The old fashioned Valentine begins with these lines “Roses are red, violets are blue”. Those who walk woodland trails looking for signs of Spring know that violet flowers are blue/purple, yellow, white and green. One of the earliest to bloom is the round leaf yellow violet, Viola rotundifolia. When the flowers appear the leaf is the size of a nickel or smaller. As the season progresses the fuzzy round leaves hug the ground and grow much larger.

VIOLET identification keys are based on their bloom stalks.

  • ACAULESCENT violets have leaves and flowers on separate stalks.
  • CAULESCENT violets have leaves and flowers on the same stalk.


Viola rotundifolia, Round-leaved Yellow Violet

  • Early bloomer.
  • The only yellow flowered plant in this group.
  • Leaves pubescent, small & round at flowering–continue to grow through season.



Viola blanda, Sweet White Violet,

  • Usually found growing in moist areas.
  • Flowers and leaves have reddish stems.


Viola primulifolia, Primrose Leaf Violet

  • Prefers moist soil.
  • The leaf shape is lance ovate.
  • Leaves lanceolate with winged petiole.


Viola lanceolata, Lance-leaved Violet

  • Leaves lanceolate, tapering to reddish petiole.


Viola sororia, Common Blue Violet

  • Grows in lawns and other open areas.
  • The white form is known as Confederate Violet.


Viola pedata, Bird’s Foot Violet

  • Leaves finely divided – resemble a bird’s foot.
  • Grows in sandy soils in sunny locations.
  • Flowers large with exerted orange stamens.


Viola palmata, Wood Violet

  • Grows in dry woodlands.
  • The first leaves to emerge may be heart shaped but later leaves are lobed.


Viola cucullata, Marsh Blue Violet

  • Grows along stream banks.
  • Leaves heart-shaped.
  • Flowers light blue with a dark eye; stand above the leaves.


Viola hirsulata, Southern Wood Violet.

  • Leaves lie close to ground, silvery downy with purple veins
  • Flowers reddish purple.
  • Grows in dry woods




Viola hastata, Halberd-leaved Violet

  • Name refers to the triangular leaf that is shaped like a medieval ax.
  • Leaves often have silvery markings.


Viola pubescens, Yellow Woodland Violet

  • May be smooth or downy.
  • Flowers have brownish purple veins near the base.
  • At one time this was classified as two genera; V. eriocarpus, Smooth Yellow violet and V. pubescens, Downy Yellow Violet.


Viola tripartita, Three-parted Violet

  • Tall stems
  • Leaves deeply lobed into 3 segments
  • Yellow flowers have purple veins


Viola canadensis, Canada Violet

  • Grows in rich cove forests.
  • Flower has a yellow eye and may have a lavender tint on the back side.

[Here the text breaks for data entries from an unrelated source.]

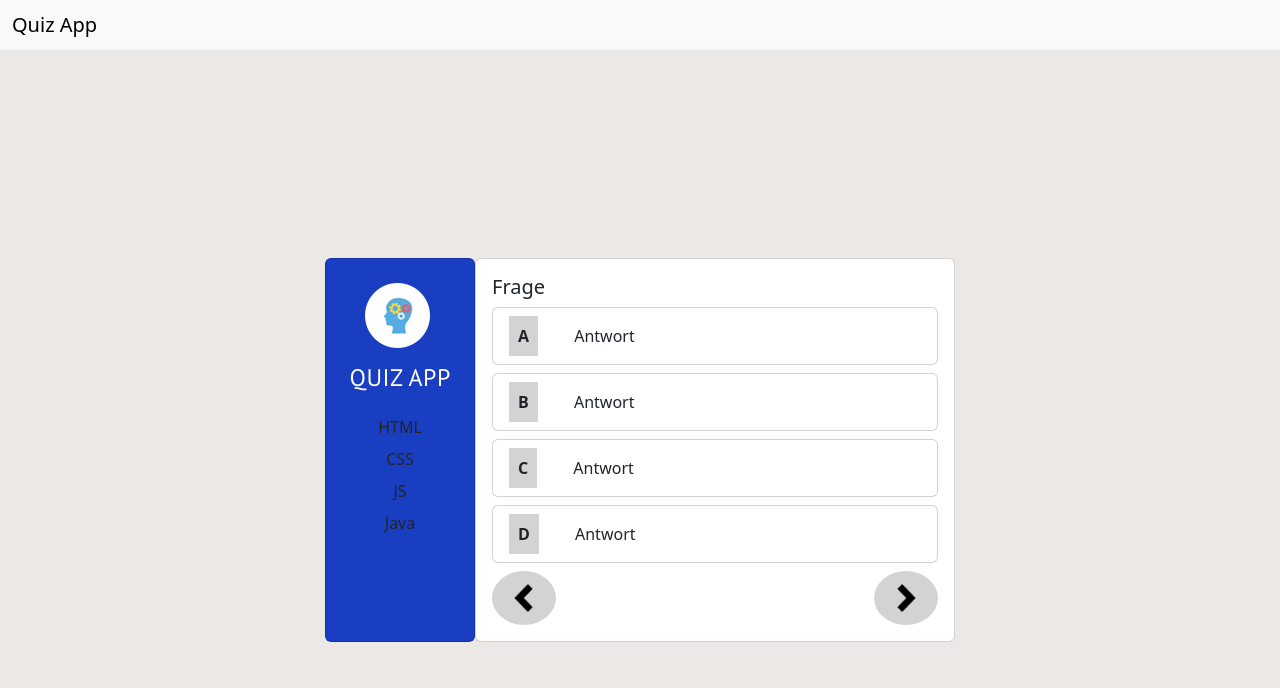
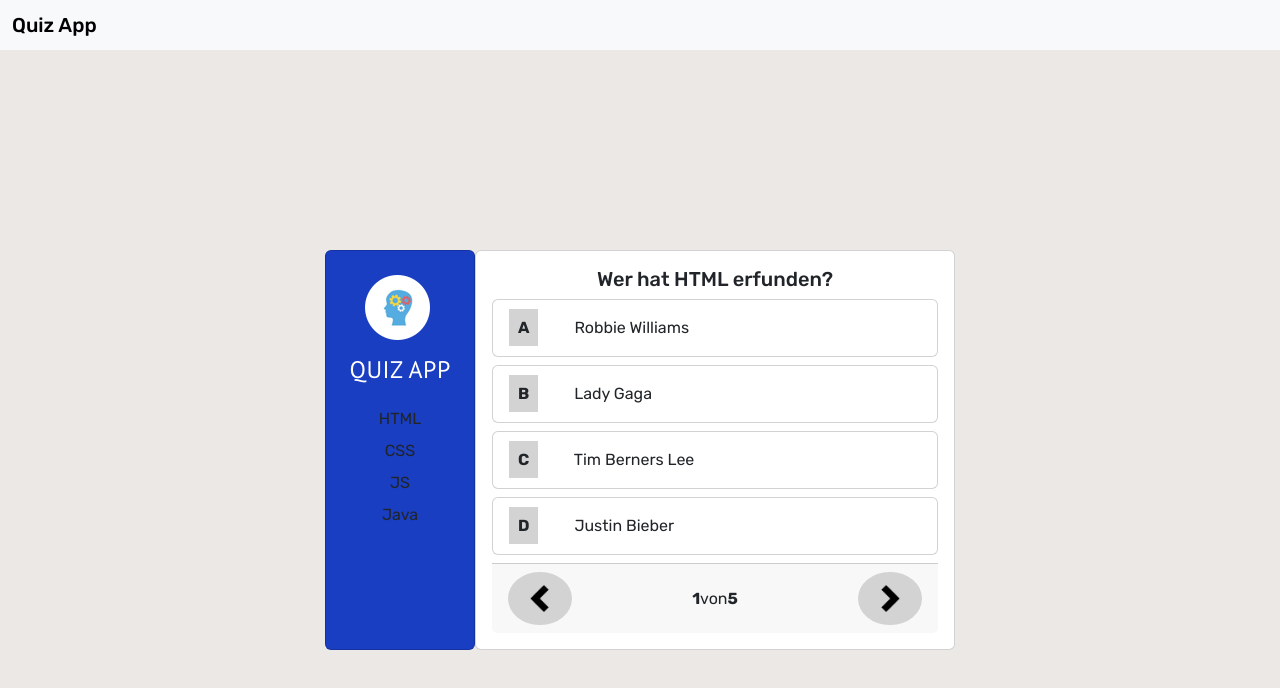
Before and after one commit to DHartmann94/QuizApp, a plain HTML site: page index.html in a window 1280 px wide. Drawn offline with nearby package versions, Linux system fonts and the light colour scheme.

Commit message:
JSON and card logic

```diff
--- a/index.html
+++ b/index.html
@@ -6,10 +6,16 @@
     <meta http-equiv="X-UA-Compatible" content="IE=edge">
     <meta name="viewport" content="width=device-width, initial-scale=1.0">
     <title>Quiz App</title>
-    <link rel="shortcut icon" type="image/x-icon" href="img/Group 8.png"> <link>
+    <link rel="shortcut icon" type="image/x-icon" href="img/Group 8.png">
+    <link>
 
     <link rel="stylesheet" href="style.css">
-    <scipt src="script.js"></scipt>
+    <script type="text/javascript" src="script.js"></script>
+
+    <link rel="preconnect" href="https://fonts.googleapis.com">
+    <link rel="preconnect" href="https://fonts.gstatic.com" crossorigin>
+    <link href="https://fonts.googleapis.com/css2?family=Rubik:ital,wght@0,300;0,400;0,500;0,600;0,700;0,800;0,900;1,300;1,400;1,500;1,600;1,700;1,800;1,900&display=swap"
+        rel="stylesheet">
 
     <!-- Bootstrap file -->
     <link href="https://cdn.jsdelivr.net/npm/bootstrap@5.3.0-alpha1/dist/css/bootstrap.min.css" rel="stylesheet"
@@ -19,7 +25,7 @@
         crossorigin="anonymous"></script>
 </head>
 
-<body>
+<body onload="init()">
     <nav class="navbar bg-body-tertiary">
         <div class="container-fluid">
             <span class="navbar-brand mb-0 h1">Quiz App</span>
@@ -38,38 +44,41 @@
             </div>
             <div class="card question-card">
                 <div class="card-body">
-                    <h5 class="card-title">Frage</h5>
+                    <h5 class="card-title text-center" id="quenstionText">Frage</h5>
 
-                    <div class="card mb-2">
+                    <div class="card quiz-answer-card mb-2" onclick="answer('answer_1')">
                         <div class="card-body">
                             <span class="card-letter"><b>A</b></span>
-                            Antwort
+                            <span id="answer_1">Antwort</span>
                         </div>
                     </div>
 
-                    <div class="card  mb-2">
+                    <div class="card quiz-answer-card mb-2" onclick="answer('answer_2')">
                         <div class="card-body">
                             <span class="card-letter"><b>B</b></span>
-                            Antwort
+                            <span id="answer_2">Antwort</span>
                         </div>
                     </div>
 
-                    <div class="card  mb-2">
+                    <div class="card quiz-answer-card mb-2" onclick="answer('answer_3')">
                         <div class="card-body">
                             <span class="card-letter"><b>C</b></span>
-                            Antwort
+                            <span id="answer_3">Antwort</span>
                         </div>
                     </div>
 
-                    <div class="card  mb-2">
+                    <div class="card quiz-answer-card mb-2" onclick="answer('answer_4')">
                         <div class="card-body">
                             <span class="card-letter"><b>D</b></span>
-                            Antwort
+                            <span id="answer_4">Antwort</span>
                         </div>
                     </div>
-                    <div class="arrow-container">
-                        <button class="button-arrow"><img class="img-arrow" src="img/arrow-88-128.png" alt="left-arrow"></button>
-                        <button class="button-arrow"><img class="img-arrow" src="img/arrow-24-128.png" alt="right-arrow"></button>
+                    <div class="card-footer">
+                        <button class="button-arrow"><img class="img-arrow" src="img/arrow-88-128.png"
+                                alt="left-arrow"></button>
+                        <span class="text-center"><b>1</b> von <b id="all-questions">5</b></span>
+                        <button class="button-arrow" id="next-button" disabled><img class="img-arrow" src="img/arrow-24-128.png"
+                                alt="right-arrow"></button>
                     </div>
 
                 </div>
--- a/script.js
+++ b/script.js
@@ -0,0 +1,74 @@
+let questions = [
+    {
+        "question": "Wer hat HTML erfunden?",
+        "answer_1": "Robbie Williams",
+        "answer_2": "Lady Gaga",
+        "answer_3": "Tim Berners Lee",
+        "answer_4": "Justin Bieber",
+        "right_answer": 3
+    },
+    {
+        "question": "Was bedeutet das HTML Tag a?",
+        "answer_1": "Text fett",
+        "answer_2": "Container",
+        "answer_3": "Ein Link",
+        "answer_4": "Text kursiv",
+        "right_answer": 3
+    },
+    {
+        "question": "Wie bindet man eine Website in eine Website ein?",
+        "answer_1": "a",
+        "answer_2": "iframe",
+        "answer_3": "div",
+        "answer_4": "b",
+        "right_answer": 2
+    },
+    {
+        "question": "Wie wählst du alle Elemente vom Typ <a> mit dem attribut title aus?",
+        "answer_1": "a[title]{...}",
+        "answer_2": "a > title{...}",
+        "answer_3": "a.title{...}",
+        "answer_4": "a=title{...}",
+        "right_answer": 1
+    },
+    {
+        "question": "Wie definiert man in Javascript eine Variable?",
+        "answer_1": "let 100 = rate;",
+        "answer_2": "100 = let rate;",
+        "answer_3": "rate = 100;",
+        "answer_4": "let rate = 100;",
+        "right_answer": 4
+    }
+];
+
+let currentQuestion = 0;
+
+function init() {
+    document.getElementById('all-questions').innerHTML = questions.length;
+
+    showQuestion()
+}
+
+function showQuestion() {
+    let question = questions[currentQuestion];
+    document.getElementById('quenstionText').innerHTML = question['question'];
+    document.getElementById('answer_1').innerHTML = question['answer_1'];
+    document.getElementById('answer_2').innerHTML = question['answer_2'];
+    document.getElementById('answer_3').innerHTML = question['answer_3'];
+    document.getElementById('answer_4').innerHTML = question['answer_4'];
+}
+
+function answer(selection) {
+    let question = questions[currentQuestion];
+    let selectionQuestionNumber = selection.slice(-1);
+    let showRightAnswer = `answer_${question['right_answer']}`;
+
+    if(selectionQuestionNumber == question['right_answer']) {
+        document.getElementById(selection).parentNode.classList.add('bg-success');
+    } else {
+        document.getElementById(selection).parentNode.classList.add('bg-danger');
+        document.getElementById(showRightAnswer).parentNode.classList.add('bg-success');
+    }
+
+    document.getElementById('next-button').disabled = false;
+}
--- a/style.css
+++ b/style.css
@@ -1,5 +1,7 @@
 body {
     min-height: 100vh;
+    margin: 0rem;
+    font-family: 'Rubik', sans-serif !important;
 }
 
 .main-container {
@@ -25,6 +27,11 @@ body {
     margin-right: 2rem;
 }
 
+.quiz-answer-card:hover {
+    cursor: pointer;
+    background-color: rgba(0, 0, 0, 0.05);
+}
+
 .side-card {
     display: flex;
     flex-direction: column;
@@ -35,9 +42,15 @@ body {
     background-color: #193ec2 !important;
 }
 
-.arrow-container {
+.card-footer {
     display: flex;
     justify-content: space-between;
+}
+
+.text-center {
+    display: flex;
+    align-items: center;
+    justify-content: center;
 }
 
 .button-arrow {
@@ -46,6 +59,10 @@ body {
     background-color: lightgrey;
 }
 
+.button-arrow:hover {
+    background-color: rgba(0, 0, 0, 0.4);
+}
+
 .img-arrow {
     width: 1.7rem;
     margin: 0.7rem;
```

Viola labradorica, American Dog Violet

  • Lavender flowers with bearded lateral petals
  • Short, stubby spur

Viola rostrata, Long Spur Violet

  • Lavender flowers.
  • Gets its common name from the long, often ½ inch spur, on the flowers.

Doe River Gorge - Ken Borgfeldt 

Viola walteri, Walter’s Violet

  • Small round leaves with purple veins and underside
  • Flowers violet colored with a short spur
  • Grows in dry woods in the SC foothills


Hybanthus concolor, Green Violet, does not fit our idea of a violet. It is a tall plant with alternate elliptic leaves. Small green flowers are located in the leaf axils. It is usually found on alkaline soils.

Let’s make it our challenge to find and identify these violets on our spring trips. More violets will be added to the list in the near future. Text by Bonnie Arbuckle. Photography by Ken Borgfeldt, Penny Longhurst, Jim Poling, & Joe Standaert.

Dennis Horn & Tavia Cathcart: Wildflowers of Tennessee, the Ohio Valley and the Southern Appalachians. Lone Pine Publishing, 96-104, 2005 Viola
Albert E. Radford, Harry E. Ahles, & C. Ritchie Bell: Manual of the Vascular Flora of the Carolinas. The University of North Carolina Press, 723-733, 1968.
Richard M. Smith: Wildflowers of the Southern Mountains. University of Tennessee Press, 100-105, 1998.
Alan S. Weakley: Flora of the Southeastern United States. UNC Herbarium, 2022